Task
Return only the number of lines in the records below where the string "model" shows up.

*** Begin section ***

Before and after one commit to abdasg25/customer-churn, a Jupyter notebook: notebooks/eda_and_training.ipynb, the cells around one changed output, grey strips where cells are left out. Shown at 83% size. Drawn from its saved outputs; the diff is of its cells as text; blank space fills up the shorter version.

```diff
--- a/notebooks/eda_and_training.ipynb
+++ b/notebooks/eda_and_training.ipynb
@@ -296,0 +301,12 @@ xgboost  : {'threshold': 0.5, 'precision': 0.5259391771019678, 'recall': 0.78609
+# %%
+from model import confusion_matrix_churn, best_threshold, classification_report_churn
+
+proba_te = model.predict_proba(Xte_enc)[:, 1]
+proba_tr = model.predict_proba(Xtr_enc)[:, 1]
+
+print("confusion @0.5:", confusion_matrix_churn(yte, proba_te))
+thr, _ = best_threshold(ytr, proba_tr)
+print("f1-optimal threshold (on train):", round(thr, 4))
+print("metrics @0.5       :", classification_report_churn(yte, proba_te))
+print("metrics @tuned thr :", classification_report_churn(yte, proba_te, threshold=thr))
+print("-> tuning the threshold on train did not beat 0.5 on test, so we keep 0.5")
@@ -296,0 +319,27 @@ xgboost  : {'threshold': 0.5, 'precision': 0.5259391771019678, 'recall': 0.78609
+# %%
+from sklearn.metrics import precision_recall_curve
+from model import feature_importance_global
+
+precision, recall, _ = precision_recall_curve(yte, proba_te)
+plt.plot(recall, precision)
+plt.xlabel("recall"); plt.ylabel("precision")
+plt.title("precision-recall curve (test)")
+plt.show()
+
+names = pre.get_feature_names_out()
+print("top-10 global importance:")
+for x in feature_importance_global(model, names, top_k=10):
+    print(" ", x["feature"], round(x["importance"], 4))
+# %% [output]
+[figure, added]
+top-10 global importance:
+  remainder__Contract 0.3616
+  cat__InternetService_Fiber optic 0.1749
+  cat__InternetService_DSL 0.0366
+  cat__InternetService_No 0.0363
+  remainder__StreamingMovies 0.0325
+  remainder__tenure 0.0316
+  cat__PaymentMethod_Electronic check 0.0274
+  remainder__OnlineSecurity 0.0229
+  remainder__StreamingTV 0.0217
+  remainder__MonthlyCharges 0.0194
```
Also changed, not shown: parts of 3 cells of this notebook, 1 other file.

*** End section ***
*** Begin section ***

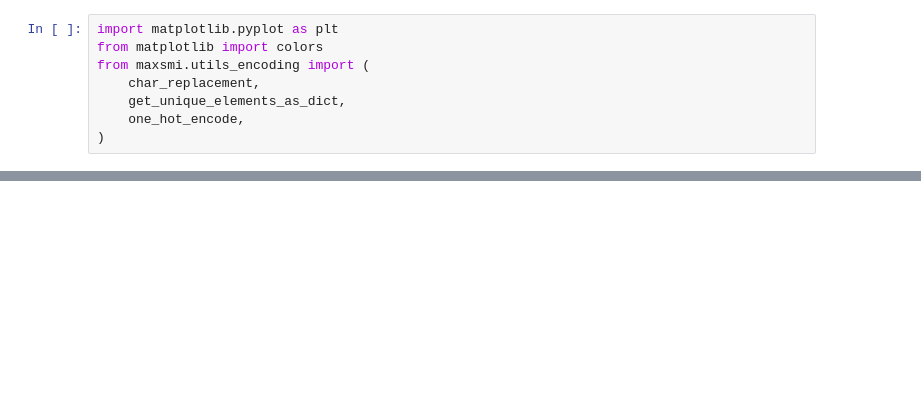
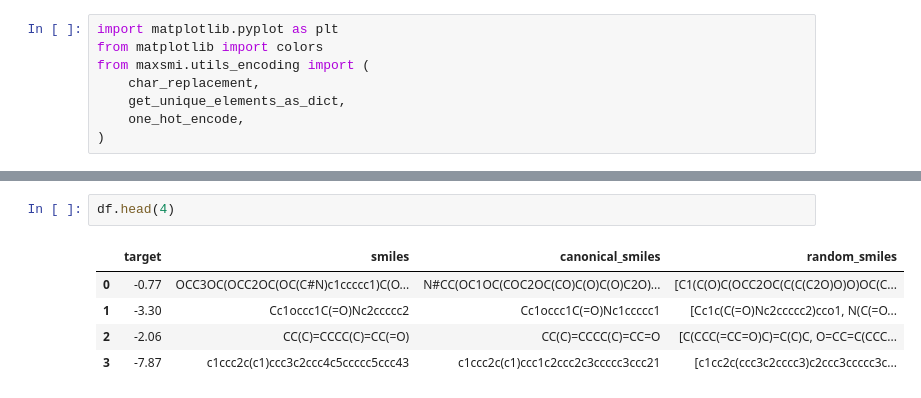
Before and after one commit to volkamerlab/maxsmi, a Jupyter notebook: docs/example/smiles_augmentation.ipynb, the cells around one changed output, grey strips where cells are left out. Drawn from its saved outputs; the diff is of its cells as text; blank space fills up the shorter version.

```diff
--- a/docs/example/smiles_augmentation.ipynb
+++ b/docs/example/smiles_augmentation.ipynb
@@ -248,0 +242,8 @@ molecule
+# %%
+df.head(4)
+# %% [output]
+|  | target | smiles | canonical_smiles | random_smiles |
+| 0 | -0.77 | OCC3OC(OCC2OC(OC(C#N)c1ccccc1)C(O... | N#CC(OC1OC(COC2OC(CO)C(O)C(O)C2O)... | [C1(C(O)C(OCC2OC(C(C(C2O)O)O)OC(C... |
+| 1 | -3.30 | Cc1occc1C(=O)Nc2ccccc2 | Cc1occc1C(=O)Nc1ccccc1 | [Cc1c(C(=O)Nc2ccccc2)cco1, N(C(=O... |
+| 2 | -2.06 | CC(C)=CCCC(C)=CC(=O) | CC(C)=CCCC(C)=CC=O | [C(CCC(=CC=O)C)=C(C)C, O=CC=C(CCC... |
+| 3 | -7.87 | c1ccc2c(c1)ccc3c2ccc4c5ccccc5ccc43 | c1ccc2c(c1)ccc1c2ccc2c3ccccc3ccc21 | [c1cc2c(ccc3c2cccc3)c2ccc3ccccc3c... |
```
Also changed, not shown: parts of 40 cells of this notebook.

*** End section ***

Exercise response
5